Work task: Among the lines below, list those containing the string "README".

***** Records shown

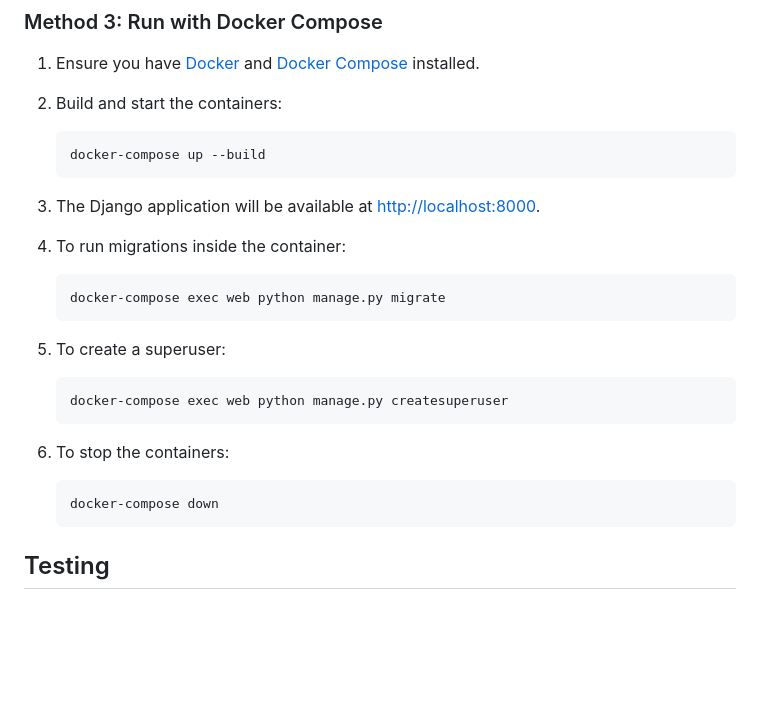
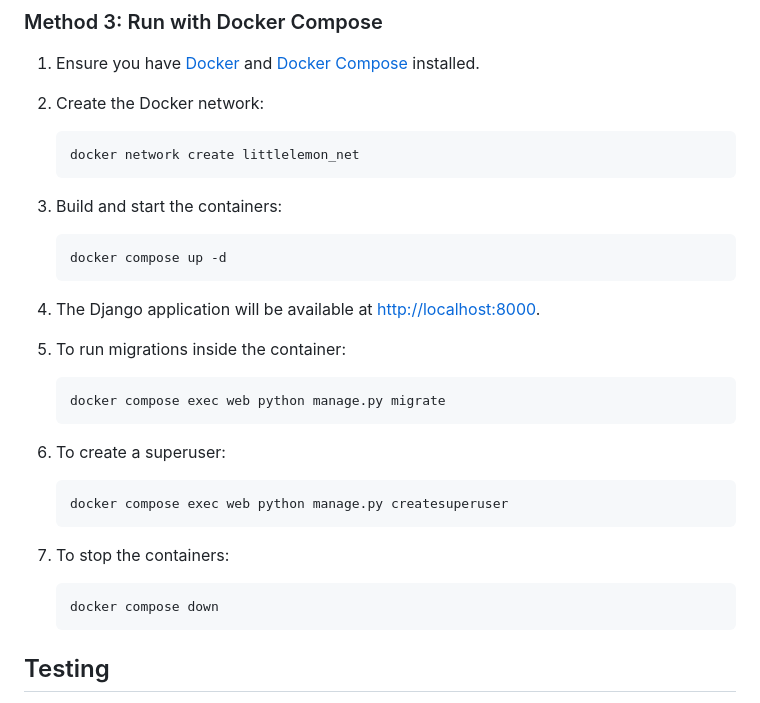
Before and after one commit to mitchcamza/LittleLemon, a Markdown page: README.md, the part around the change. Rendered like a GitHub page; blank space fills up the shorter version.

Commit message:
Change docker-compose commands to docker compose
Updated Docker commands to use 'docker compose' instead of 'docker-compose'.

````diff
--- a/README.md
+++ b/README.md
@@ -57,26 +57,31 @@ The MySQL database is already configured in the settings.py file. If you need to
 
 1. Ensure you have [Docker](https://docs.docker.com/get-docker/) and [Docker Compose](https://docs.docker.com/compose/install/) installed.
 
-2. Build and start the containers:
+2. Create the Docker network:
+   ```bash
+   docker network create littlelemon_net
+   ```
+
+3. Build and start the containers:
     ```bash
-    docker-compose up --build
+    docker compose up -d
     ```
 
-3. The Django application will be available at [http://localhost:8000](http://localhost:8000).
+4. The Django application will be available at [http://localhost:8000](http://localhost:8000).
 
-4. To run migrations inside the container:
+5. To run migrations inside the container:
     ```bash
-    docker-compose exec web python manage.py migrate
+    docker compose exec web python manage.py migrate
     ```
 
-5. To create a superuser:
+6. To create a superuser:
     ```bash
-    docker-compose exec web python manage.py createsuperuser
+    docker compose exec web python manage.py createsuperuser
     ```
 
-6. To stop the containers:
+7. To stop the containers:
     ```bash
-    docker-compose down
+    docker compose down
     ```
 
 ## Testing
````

**********

Solution to this exercise:
Before and after one commit to mitchcamza/LittleLemon, a Markdown page: README.md, the part around the change. Rendered like a GitHub page; blank space fills up the shorter version.
--- a/README.md
+++ b/README.md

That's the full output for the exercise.